*** Begin section ***

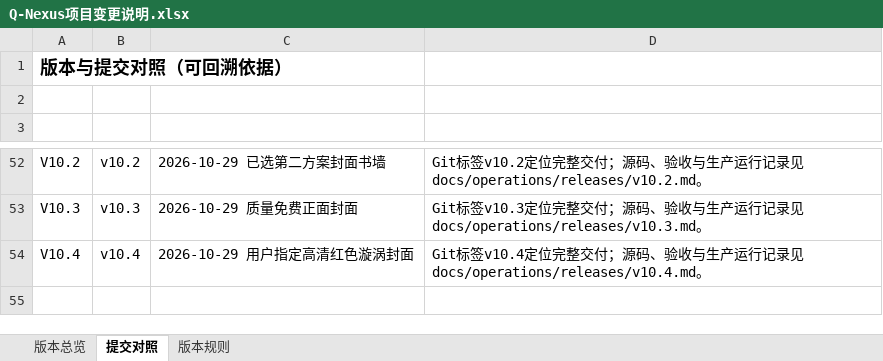
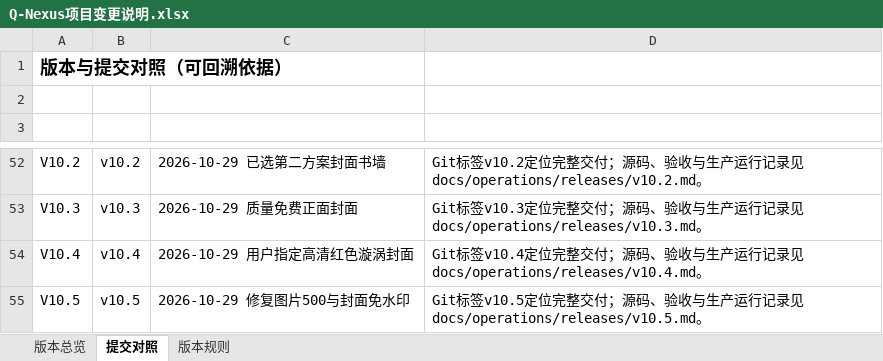
Before and after one commit to profundity-max/quality-homepage, an Excel workbook: Q-Nexus项目变更说明.xlsx, sheet 提交对照, drawn as a sheet; only a part is shown, gaps mark what is left out; values as stored, in another font and other column widths than the file's, no borders; the diff names each change by its address in the sheet, - before the commit and + after, or states it on an @@ line.

```diff
--- a/Q-Nexus项目变更说明.xlsx (sheet 提交对照)
+++ b/Q-Nexus项目变更说明.xlsx (sheet 提交对照)
+row 55: V10.5 | v10.5 | 2026-10-29 修复图片500与封面免水印 | Git标签v10.5定位完整交付；源码、验收与生产运行记录见docs/operations/releases/v10.5.md。
```
Also changed, not shown: sheet 版本总览, 11 other files.
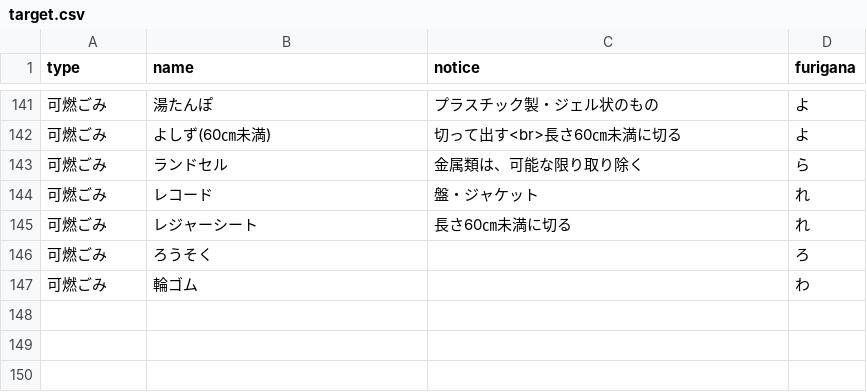
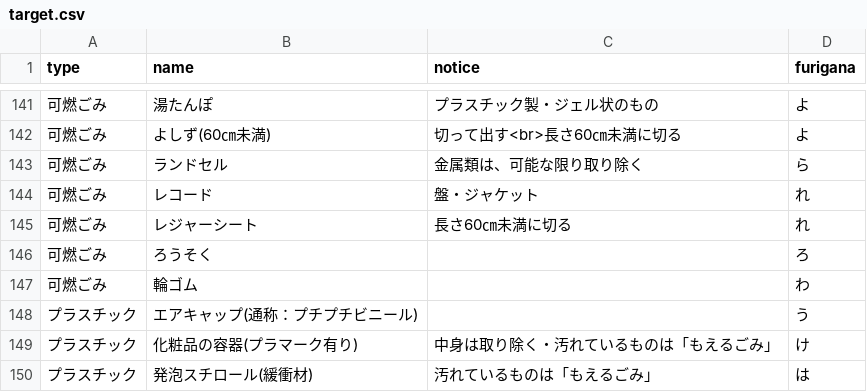
Before and after one commit to shimasho/5374, a CSV file: data/target.csv, drawn as a sheet; only a part is shown, gaps mark what is left out; the diff names each change by its address in the sheet, - before the commit and + after, or states it on an @@ line.

Commit message:
プラスチック項目追加

```diff
--- a/data/target.csv
+++ b/data/target.csv
+row 148: プラスチック | エアキャップ(通称：プチプチビニール) |  | う
+row 149: プラスチック | 化粧品の容器(プラマーク有り) | 中身は取り除く・汚れているものは「もえるごみ」 | け
+row 150: プラスチック | 発泡スチロール(緩衝材) | 汚れているものは「もえるごみ」 | は
```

*** End section ***

Assigned task: Look through the material above. Copy each line where the word "xlsx" appears.

Written reply:
Before and after one commit to profundity-max/quality-homepage, an Excel workbook: Q-Nexus项目变更说明.xlsx, sheet 提交对照, drawn as a sheet; only a part is shown, gaps mark what is left out; values as stored, in another font and other column widths than the file's, no borders; the diff names each change by its address in the sheet, - before the commit and + after, or states it on an @@ line.
--- a/Q-Nexus项目变更说明.xlsx (sheet 提交对照)
+++ b/Q-Nexus项目变更说明.xlsx (sheet 提交对照)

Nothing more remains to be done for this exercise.